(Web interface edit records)
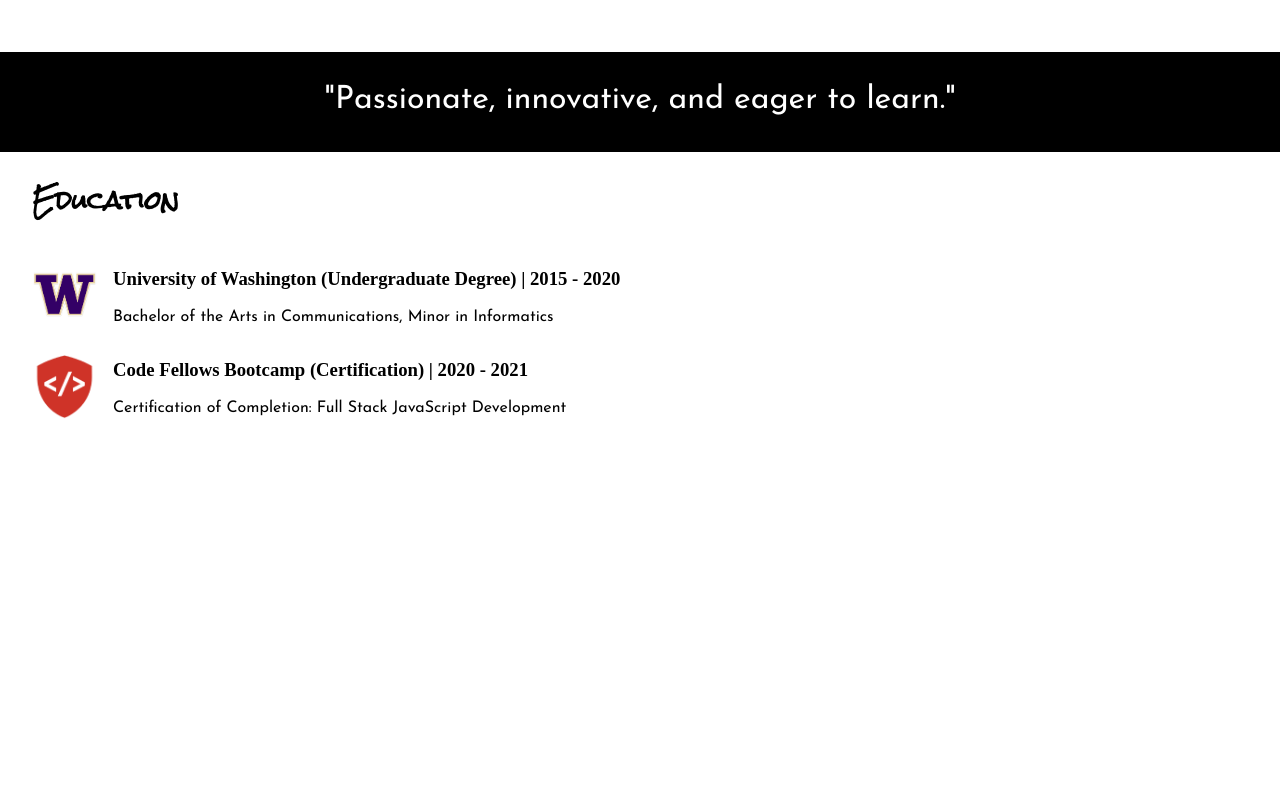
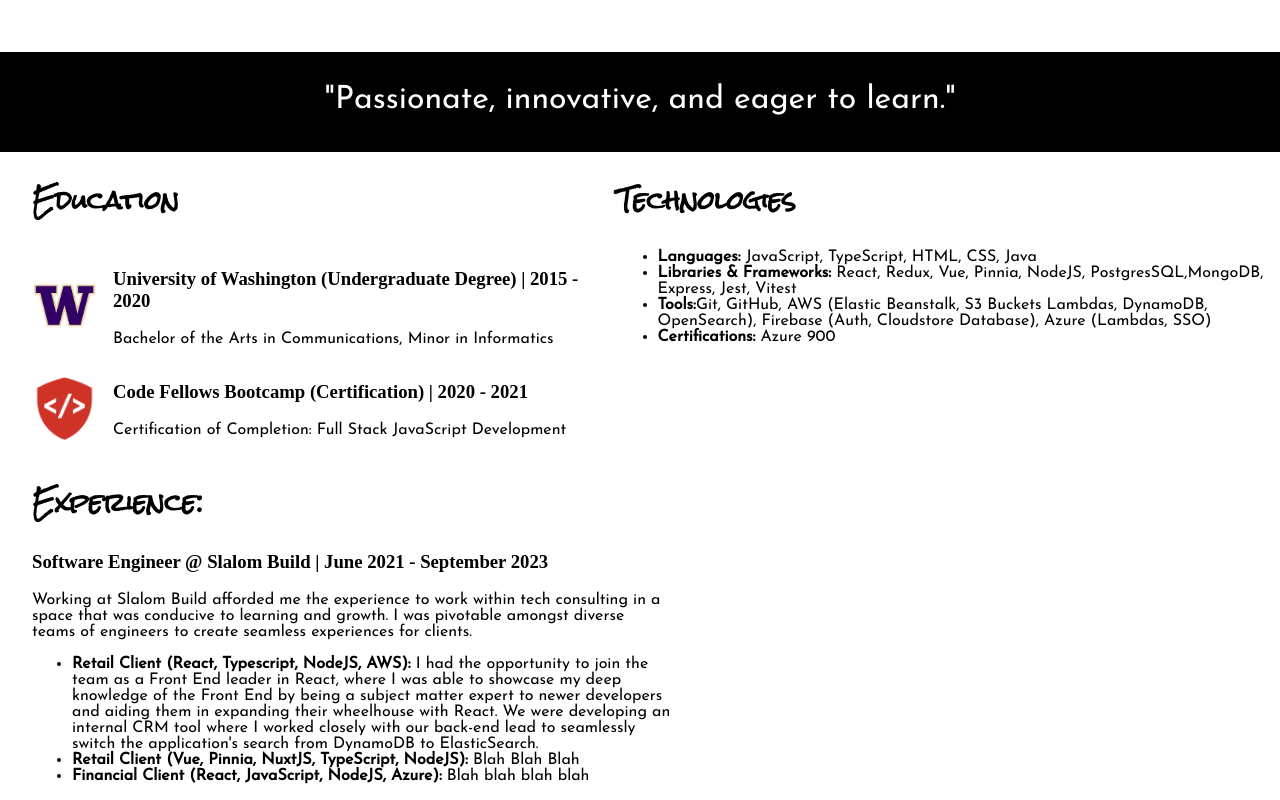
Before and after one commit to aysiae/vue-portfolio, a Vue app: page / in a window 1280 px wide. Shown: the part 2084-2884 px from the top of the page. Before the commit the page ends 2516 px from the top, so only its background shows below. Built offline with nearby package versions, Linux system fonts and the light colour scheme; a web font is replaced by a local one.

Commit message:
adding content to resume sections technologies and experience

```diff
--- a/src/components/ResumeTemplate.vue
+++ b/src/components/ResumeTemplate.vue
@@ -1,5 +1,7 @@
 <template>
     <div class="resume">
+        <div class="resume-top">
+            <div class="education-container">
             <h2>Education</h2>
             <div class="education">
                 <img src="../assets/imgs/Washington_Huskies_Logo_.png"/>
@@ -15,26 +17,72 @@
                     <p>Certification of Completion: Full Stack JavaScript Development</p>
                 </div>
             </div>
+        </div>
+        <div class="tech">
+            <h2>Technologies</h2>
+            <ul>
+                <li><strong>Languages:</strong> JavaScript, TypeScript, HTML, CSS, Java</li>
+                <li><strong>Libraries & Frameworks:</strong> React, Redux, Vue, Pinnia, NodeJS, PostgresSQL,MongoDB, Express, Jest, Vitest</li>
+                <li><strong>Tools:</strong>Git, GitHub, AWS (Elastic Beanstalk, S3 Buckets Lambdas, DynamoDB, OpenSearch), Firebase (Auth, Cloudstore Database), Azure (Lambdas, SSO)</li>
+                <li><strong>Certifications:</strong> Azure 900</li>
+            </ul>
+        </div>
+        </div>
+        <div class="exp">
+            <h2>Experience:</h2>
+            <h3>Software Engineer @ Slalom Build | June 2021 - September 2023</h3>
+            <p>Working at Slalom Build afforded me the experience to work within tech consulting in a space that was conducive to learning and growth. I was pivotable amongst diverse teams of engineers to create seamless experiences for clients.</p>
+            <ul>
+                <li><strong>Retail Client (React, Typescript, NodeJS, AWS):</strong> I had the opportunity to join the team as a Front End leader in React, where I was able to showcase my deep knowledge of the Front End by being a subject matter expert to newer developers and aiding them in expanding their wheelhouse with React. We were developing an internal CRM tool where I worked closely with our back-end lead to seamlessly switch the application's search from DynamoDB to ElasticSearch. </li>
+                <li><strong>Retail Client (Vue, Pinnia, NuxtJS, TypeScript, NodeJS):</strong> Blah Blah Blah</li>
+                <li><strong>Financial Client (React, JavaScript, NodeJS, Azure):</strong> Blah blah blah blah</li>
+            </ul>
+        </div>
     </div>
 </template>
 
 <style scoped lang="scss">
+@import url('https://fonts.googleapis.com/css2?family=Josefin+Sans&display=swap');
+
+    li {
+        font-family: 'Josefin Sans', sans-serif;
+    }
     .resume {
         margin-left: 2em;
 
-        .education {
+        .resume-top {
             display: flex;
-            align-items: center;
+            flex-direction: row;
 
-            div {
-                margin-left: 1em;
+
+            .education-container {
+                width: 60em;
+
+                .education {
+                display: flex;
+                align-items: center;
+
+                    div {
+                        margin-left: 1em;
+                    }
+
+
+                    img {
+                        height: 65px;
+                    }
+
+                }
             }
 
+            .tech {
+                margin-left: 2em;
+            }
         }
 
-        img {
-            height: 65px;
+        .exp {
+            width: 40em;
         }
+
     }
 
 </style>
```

== Your task ==
In the lines above, spot each one that contains the word "React" and copy it.

== Exercise solution ==
+                <li><strong>Libraries & Frameworks:</strong> React, Redux, Vue, Pinnia, NodeJS, PostgresSQL,MongoDB, Express, Jest, Vitest</li>
+                <li><strong>Retail Client (React, Typescript, NodeJS, AWS):</strong> I had the opportunity to join the team as a Front End leader in React, where I was able to showcase my deep knowledge of the Front End by being a subject matter expert to newer developers and aiding them in expanding their wheelhouse with React. We were developing an internal CRM tool where I worked closely with our back-end lead to seamlessly switch the application's search from DynamoDB to ElasticSearch. </li>
+                <li><strong>Financial Client (React, JavaScript, NodeJS, Azure):</strong> Blah blah blah blah</li>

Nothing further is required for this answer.